I would say: make a schedule and make the most out of your time. Don’t be shy to ask and use your time efficiently. You own it, use it!

4. Be willing to fail. Failure and successes come from surprising places.

You will be both the spectator and main character of your theatrical performance. You will be seeing yourself changing and developing as an outsider. Successes will be found in small places, and failures will be the most meaningful conjunctions for constructive reflections. Success will be: your first conversation in another language, getting on the moves of the Samba (or other cultural dances), learning to step back and appreciate the time you have, becoming resilient, and developing a better sense of perspective. And failures will mostly constitute the backbone of your successes, the underlying layer which will challenge and motivate you to improve. I failed. I did fail. I failed when I was not meeting my expectations, when I realized I was not consistent, when I could not get the Portuguese ão sound after a million of attempts, when I told my family I was not comfortable in the house because I wanted my independence. I failed when I focused on my future rather than living the present, when I pretended too much from myself. But I succeeded, too. I succeeded when I first had my political viewpoint got right across in perfect Portuguese, when I got into my daily habits, when my family called me their son, when I felt more responsible and independent for my own actions. I succeeded when I paused in front of an orange sky and admired the beauty of nature, while feeling immensely grateful to have had the opportunity to be standing, in that exact moment, in that exact place. With myself, my failures, and successes.

5. Don’t have expectations and live the present. Be in the moment.

Whether this sounds yogish or hippie, living the present is the best solution for your daily life. Days sometimes feel long and bad, others short and beautiful. But what’s more important is to make the most out of both. Have the tenacity of tackling your daily routine with the awareness of your time, your actions, your thoughts. Eating healthy, exercising, hydrating, doing meditation and listening to your body will be small things which will contribute to a more physically and mentally better year.

6. Ask the right questions. Who are we serving? How are we serving?
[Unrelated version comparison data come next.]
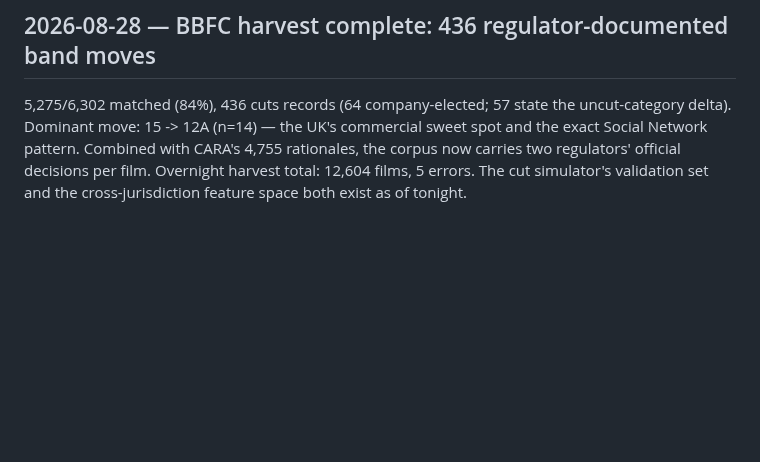
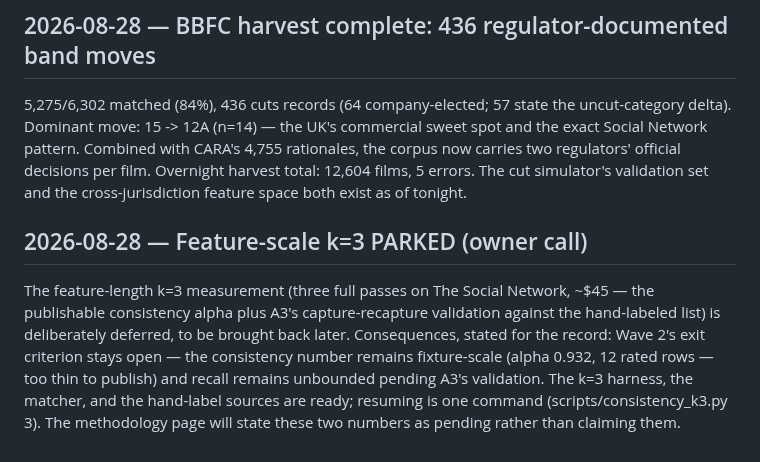
Before and after one commit to lalitlouis/greenlight, a Markdown page: docs/DECISIONS.md, the part around the change. GitHub-like rendering; blank space fills up the shorter version.

Commit message:
Decision log: feature-scale k=3 parked; consistency/recall numbers stay pending
Co-Authored-By: Claude Fable 5 <noreply@anthropic.com>
Claude-Session: https://claude.ai/code/session_01EnQ25PneMiTJ5kah1gP4yv

```diff
--- a/docs/DECISIONS.md
+++ b/docs/DECISIONS.md
@@ -726,3 +726,16 @@ CARA's 4,755 rationales, the corpus now carries two regulators' official
 decisions per film. Overnight harvest total: 12,604 films, 5 errors. The
 cut simulator's validation set and the cross-jurisdiction feature space
 both exist as of tonight.
+
+## 2026-08-28 — Feature-scale k=3 PARKED (owner call)
+
+The feature-length k=3 measurement (three full passes on The Social Network,
+~$45 — the publishable consistency alpha plus A3's capture-recapture
+validation against the hand-labeled list) is deliberately deferred, to be
+brought back later. Consequences, stated for the record: Wave 2's exit
+criterion stays open — the consistency number remains fixture-scale
+(alpha 0.932, 12 rated rows — too thin to publish) and recall remains
+unbounded pending A3's validation. The k=3 harness, the matcher, and the
+hand-label sources are ready; resuming is one command
+(scripts/consistency_k3.py <script> 3). The methodology page will state
+these two numbers as pending rather than claiming them.
```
With what purpose?

7. Be an effective listener and start learning the language of your country as soon as possible.

8. Be willing to get uncomfortable and dirty, out of your comfort zone

9. Be ok with the mundane. Lacking excitement is something you’d go through wherever in the world.

last, but not least,